-- INPUT DATA follows --

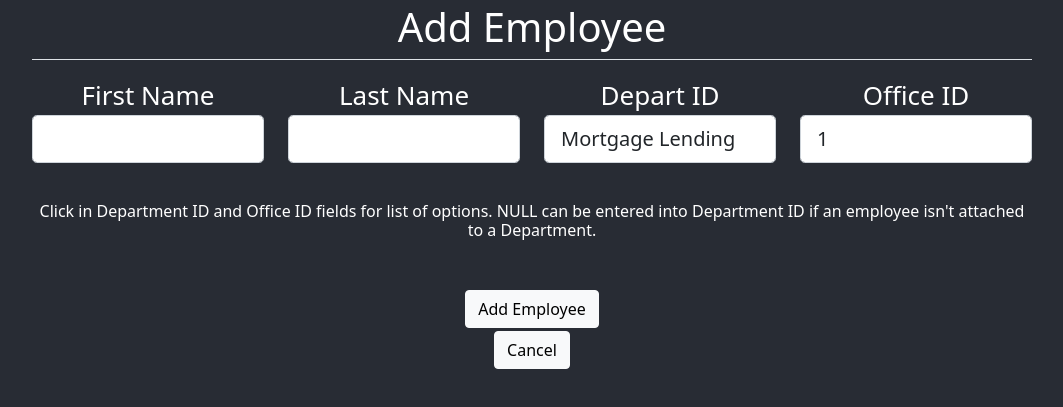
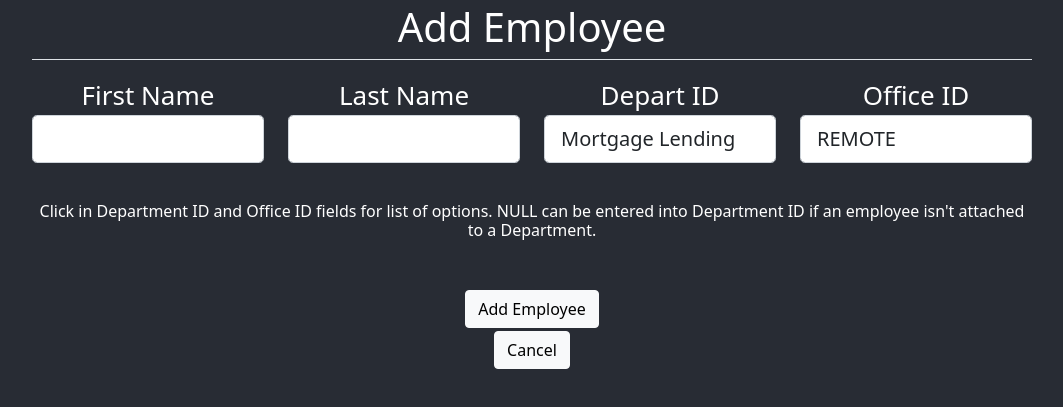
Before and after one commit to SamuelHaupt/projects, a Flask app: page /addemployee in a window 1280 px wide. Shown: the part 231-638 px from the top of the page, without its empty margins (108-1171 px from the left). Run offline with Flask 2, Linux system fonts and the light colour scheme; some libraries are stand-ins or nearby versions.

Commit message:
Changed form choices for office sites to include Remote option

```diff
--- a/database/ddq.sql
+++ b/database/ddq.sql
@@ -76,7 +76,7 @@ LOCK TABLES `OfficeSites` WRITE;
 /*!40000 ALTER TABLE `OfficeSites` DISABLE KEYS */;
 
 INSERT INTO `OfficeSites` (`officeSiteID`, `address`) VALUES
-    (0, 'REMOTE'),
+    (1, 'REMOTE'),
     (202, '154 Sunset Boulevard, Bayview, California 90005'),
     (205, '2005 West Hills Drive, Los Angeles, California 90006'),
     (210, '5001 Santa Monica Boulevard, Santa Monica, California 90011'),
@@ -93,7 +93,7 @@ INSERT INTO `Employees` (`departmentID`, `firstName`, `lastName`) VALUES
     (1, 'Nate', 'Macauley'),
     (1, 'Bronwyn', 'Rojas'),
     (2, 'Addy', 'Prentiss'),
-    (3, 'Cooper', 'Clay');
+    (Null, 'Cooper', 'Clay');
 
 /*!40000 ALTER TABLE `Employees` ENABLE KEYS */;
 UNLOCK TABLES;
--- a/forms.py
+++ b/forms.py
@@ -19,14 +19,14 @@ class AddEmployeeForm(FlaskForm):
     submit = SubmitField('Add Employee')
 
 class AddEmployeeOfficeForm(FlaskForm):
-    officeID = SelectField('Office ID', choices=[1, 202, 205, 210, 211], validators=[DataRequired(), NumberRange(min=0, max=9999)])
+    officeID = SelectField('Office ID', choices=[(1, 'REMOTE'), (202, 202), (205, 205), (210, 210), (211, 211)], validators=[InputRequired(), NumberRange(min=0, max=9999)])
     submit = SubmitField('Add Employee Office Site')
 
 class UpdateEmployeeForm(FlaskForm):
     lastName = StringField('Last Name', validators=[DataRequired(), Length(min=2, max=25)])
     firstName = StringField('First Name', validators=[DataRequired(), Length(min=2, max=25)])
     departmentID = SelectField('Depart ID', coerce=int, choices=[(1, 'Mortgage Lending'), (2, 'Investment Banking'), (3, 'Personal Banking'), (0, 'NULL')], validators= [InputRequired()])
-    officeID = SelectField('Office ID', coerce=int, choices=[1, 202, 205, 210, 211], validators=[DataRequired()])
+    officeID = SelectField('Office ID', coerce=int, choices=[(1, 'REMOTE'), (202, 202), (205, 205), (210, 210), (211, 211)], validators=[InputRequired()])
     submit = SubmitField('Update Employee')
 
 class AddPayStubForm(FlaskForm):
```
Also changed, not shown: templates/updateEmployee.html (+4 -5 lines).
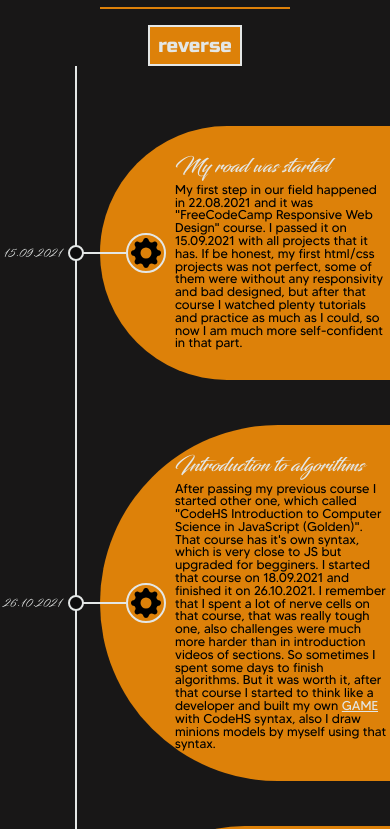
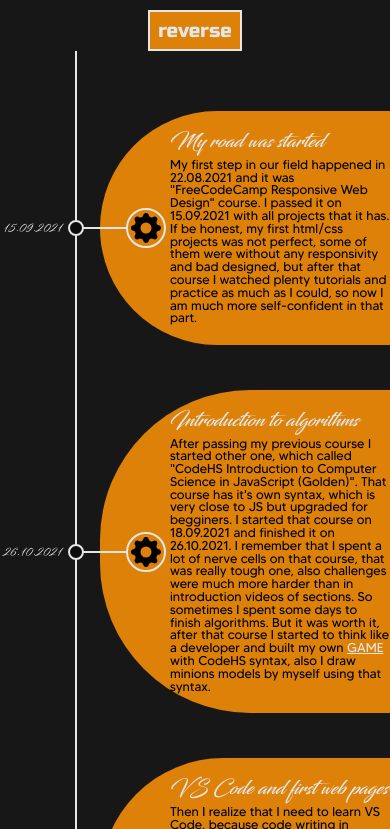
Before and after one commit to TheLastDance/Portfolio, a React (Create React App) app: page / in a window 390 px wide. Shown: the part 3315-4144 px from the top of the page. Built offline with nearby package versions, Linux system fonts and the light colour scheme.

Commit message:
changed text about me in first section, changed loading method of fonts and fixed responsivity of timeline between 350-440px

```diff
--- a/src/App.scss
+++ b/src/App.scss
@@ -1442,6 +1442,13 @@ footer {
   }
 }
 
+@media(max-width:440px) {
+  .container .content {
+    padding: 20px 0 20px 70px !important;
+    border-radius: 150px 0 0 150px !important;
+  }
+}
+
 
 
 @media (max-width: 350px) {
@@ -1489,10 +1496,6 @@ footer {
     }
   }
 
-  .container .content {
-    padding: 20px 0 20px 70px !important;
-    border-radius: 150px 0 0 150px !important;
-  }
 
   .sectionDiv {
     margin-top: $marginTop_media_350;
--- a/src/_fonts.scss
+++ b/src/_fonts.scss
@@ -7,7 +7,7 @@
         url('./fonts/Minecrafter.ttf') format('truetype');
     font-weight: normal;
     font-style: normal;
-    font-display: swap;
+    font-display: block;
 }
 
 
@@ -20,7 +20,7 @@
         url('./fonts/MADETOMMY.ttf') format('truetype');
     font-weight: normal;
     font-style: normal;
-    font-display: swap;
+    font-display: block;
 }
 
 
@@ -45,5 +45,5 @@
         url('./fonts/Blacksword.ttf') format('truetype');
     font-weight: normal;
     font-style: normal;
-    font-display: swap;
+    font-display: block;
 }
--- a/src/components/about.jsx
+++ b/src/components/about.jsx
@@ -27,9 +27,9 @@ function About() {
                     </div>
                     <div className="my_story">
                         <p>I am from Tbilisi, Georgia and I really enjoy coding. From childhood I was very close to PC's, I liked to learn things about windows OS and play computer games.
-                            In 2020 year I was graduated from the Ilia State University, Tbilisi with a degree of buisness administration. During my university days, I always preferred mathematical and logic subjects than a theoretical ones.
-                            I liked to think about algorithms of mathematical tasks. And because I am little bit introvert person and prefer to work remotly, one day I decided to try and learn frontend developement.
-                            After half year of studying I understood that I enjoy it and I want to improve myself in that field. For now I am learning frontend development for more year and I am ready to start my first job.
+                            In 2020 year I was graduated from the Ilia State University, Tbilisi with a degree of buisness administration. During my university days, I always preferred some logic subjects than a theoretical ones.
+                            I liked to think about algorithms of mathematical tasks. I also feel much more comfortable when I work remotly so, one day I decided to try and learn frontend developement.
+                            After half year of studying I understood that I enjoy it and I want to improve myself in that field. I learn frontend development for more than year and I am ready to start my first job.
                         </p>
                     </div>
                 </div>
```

-- INPUT DATA concluded --

■ **WHAT IS REQUIRED**
Every line of the listing that includes the word "submit" must be copied.

■ **WRITTEN RESPONSE**
     submit = SubmitField('Add Employee')
     submit = SubmitField('Add Employee Office Site')
     submit = SubmitField('Update Employee')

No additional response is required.